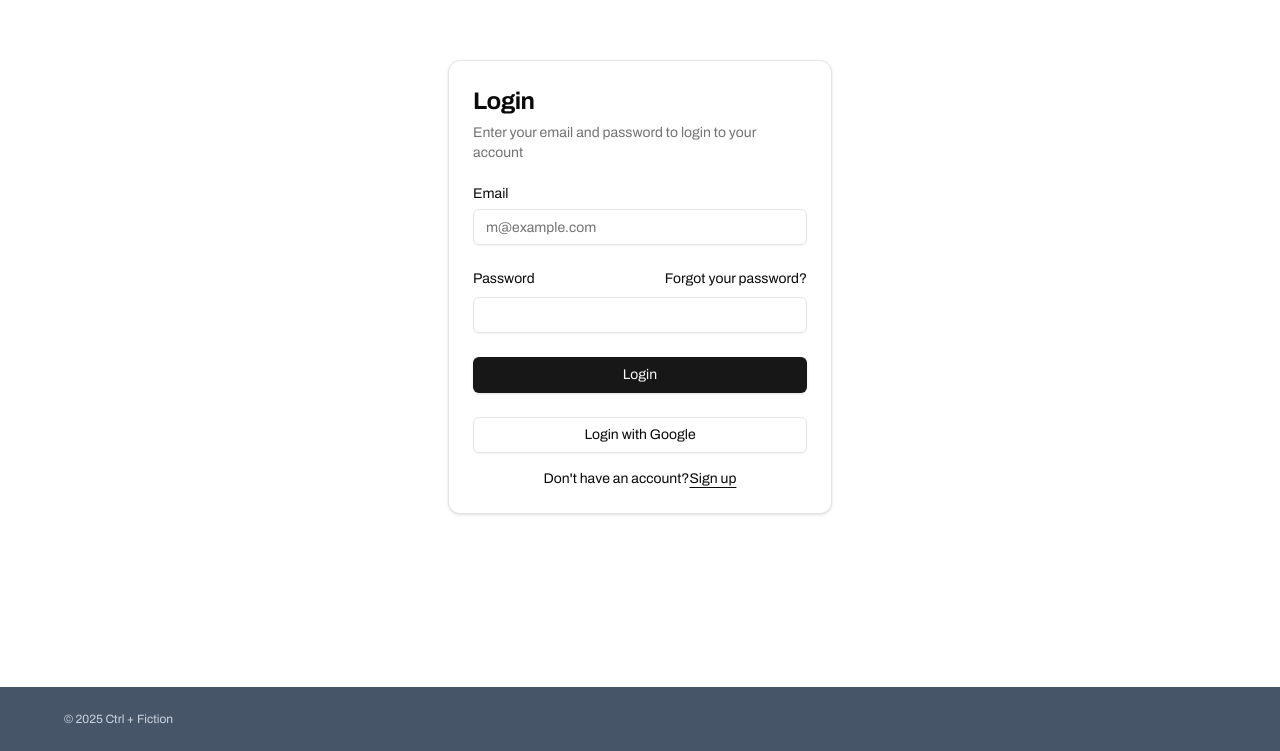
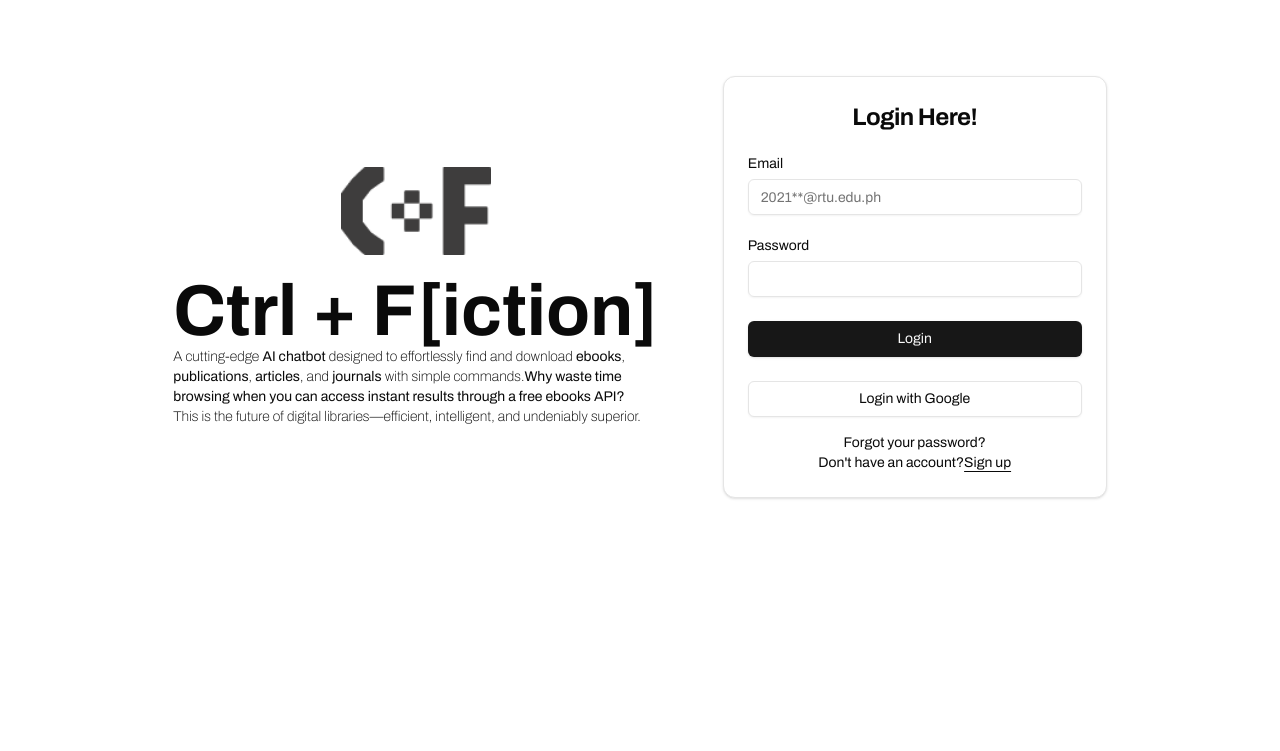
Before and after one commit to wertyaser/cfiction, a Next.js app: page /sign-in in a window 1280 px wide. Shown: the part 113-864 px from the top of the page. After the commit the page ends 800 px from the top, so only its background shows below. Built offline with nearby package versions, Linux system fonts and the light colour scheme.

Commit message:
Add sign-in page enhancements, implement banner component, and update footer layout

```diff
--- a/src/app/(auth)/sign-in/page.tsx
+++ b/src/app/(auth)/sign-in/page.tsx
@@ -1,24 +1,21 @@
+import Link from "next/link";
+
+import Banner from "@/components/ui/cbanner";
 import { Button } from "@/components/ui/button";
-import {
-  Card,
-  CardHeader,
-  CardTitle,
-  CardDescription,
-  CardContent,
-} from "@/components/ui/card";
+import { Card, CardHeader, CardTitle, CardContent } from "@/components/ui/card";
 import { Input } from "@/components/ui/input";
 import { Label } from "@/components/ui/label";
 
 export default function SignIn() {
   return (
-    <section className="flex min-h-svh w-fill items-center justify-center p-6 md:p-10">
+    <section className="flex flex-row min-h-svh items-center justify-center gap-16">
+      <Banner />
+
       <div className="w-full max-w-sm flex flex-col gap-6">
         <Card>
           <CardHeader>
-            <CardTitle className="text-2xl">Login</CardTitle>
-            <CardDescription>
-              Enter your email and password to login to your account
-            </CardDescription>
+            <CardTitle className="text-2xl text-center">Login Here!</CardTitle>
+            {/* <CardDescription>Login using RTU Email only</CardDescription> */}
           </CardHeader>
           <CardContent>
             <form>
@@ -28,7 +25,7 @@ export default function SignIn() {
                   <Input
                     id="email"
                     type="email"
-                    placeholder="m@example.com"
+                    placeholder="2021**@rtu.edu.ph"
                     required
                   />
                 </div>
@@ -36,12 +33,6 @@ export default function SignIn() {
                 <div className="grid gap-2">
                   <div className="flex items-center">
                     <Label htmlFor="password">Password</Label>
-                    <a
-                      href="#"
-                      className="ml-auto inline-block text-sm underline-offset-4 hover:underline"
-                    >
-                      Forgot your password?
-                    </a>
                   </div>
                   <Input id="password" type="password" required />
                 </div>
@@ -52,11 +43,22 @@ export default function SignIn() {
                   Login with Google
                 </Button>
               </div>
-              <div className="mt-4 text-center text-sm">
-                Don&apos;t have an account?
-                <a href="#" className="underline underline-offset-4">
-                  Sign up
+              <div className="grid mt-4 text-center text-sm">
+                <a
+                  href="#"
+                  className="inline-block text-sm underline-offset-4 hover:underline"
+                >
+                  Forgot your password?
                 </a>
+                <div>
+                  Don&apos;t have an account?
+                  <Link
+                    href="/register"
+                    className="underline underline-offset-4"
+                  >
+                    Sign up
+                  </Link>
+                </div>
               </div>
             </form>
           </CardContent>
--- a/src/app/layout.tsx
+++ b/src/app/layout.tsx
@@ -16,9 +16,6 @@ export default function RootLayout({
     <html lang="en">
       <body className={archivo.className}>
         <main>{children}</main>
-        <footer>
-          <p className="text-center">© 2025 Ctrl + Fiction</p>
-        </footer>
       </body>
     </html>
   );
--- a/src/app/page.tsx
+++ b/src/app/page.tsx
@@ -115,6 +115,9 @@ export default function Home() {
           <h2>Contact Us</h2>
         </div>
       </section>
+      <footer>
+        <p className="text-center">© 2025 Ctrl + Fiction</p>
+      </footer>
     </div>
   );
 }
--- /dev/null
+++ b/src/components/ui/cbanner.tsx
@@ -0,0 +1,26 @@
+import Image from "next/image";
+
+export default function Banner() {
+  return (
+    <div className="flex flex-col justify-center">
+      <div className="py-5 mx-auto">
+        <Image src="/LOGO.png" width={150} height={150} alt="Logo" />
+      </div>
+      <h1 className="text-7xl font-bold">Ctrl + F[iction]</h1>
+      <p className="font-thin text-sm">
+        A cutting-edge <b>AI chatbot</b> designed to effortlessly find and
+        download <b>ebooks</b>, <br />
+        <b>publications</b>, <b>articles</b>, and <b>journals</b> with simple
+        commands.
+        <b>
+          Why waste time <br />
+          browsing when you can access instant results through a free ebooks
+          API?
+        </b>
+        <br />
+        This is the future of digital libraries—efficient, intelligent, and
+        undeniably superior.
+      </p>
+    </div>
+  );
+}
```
——————————
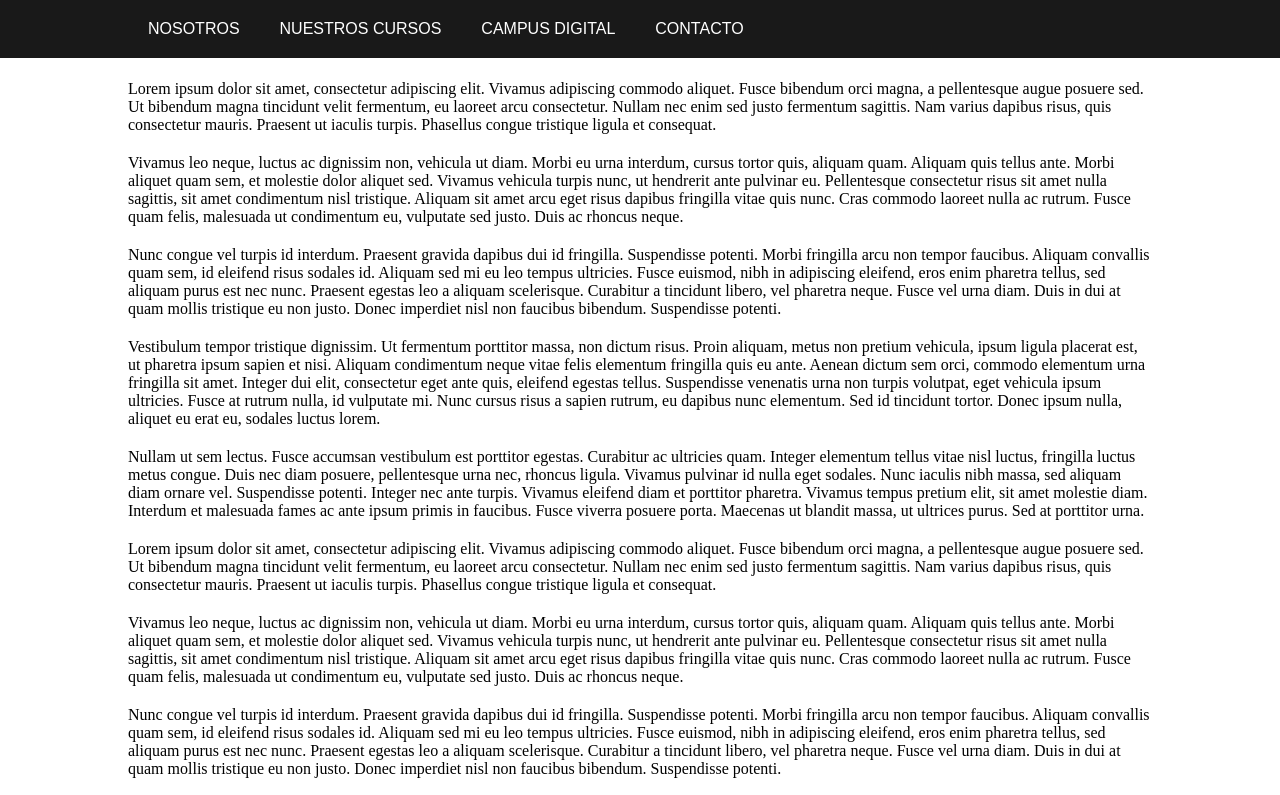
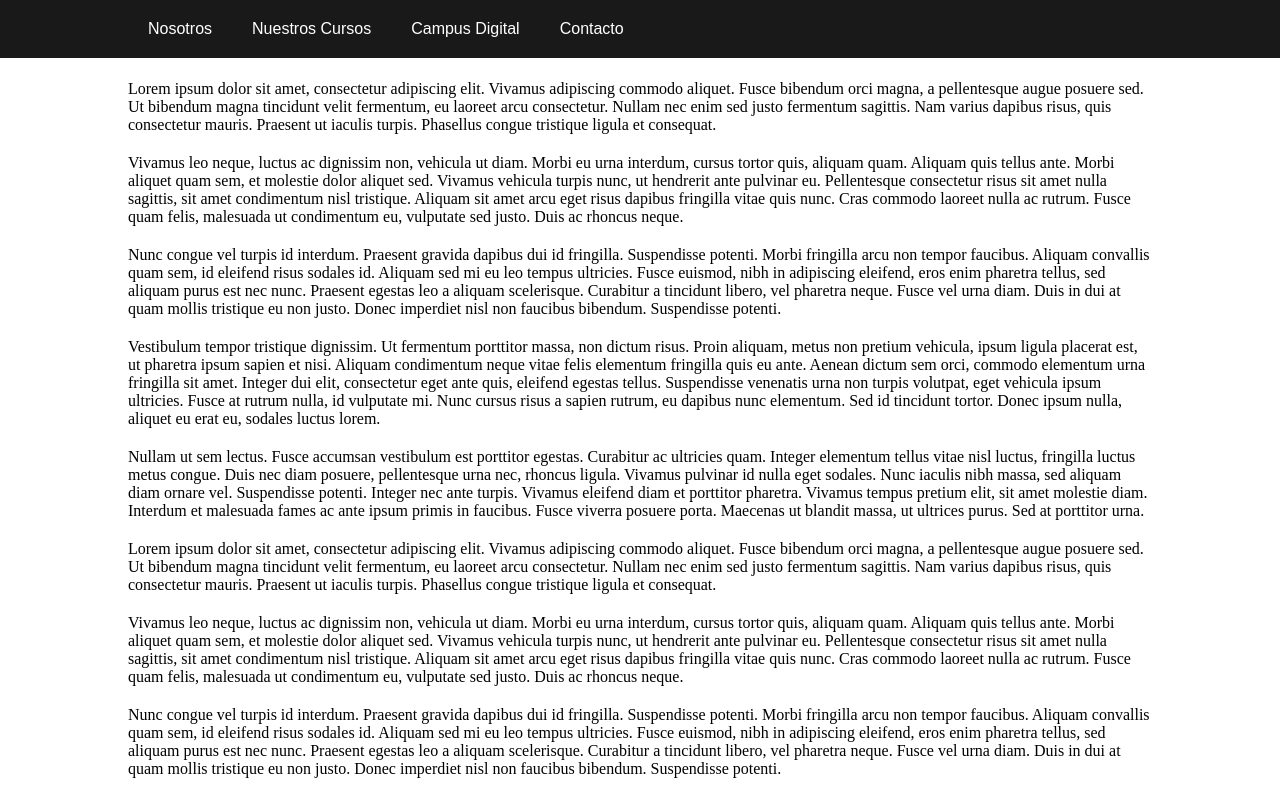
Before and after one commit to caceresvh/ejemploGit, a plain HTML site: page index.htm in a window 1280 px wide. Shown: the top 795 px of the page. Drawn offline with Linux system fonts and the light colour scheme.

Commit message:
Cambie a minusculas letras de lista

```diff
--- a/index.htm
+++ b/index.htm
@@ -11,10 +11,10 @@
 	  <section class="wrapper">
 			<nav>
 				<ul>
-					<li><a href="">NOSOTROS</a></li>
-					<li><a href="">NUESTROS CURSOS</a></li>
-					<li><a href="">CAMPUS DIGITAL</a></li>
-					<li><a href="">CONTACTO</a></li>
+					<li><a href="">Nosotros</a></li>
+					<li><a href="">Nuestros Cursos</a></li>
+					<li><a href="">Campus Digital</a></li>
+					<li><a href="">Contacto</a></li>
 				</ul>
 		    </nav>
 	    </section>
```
——————————
TASK BRIEF: Using the entries above, copy out all lines that contain the string "body".

REPLY:
       <body className={archivo.className}>
       </body>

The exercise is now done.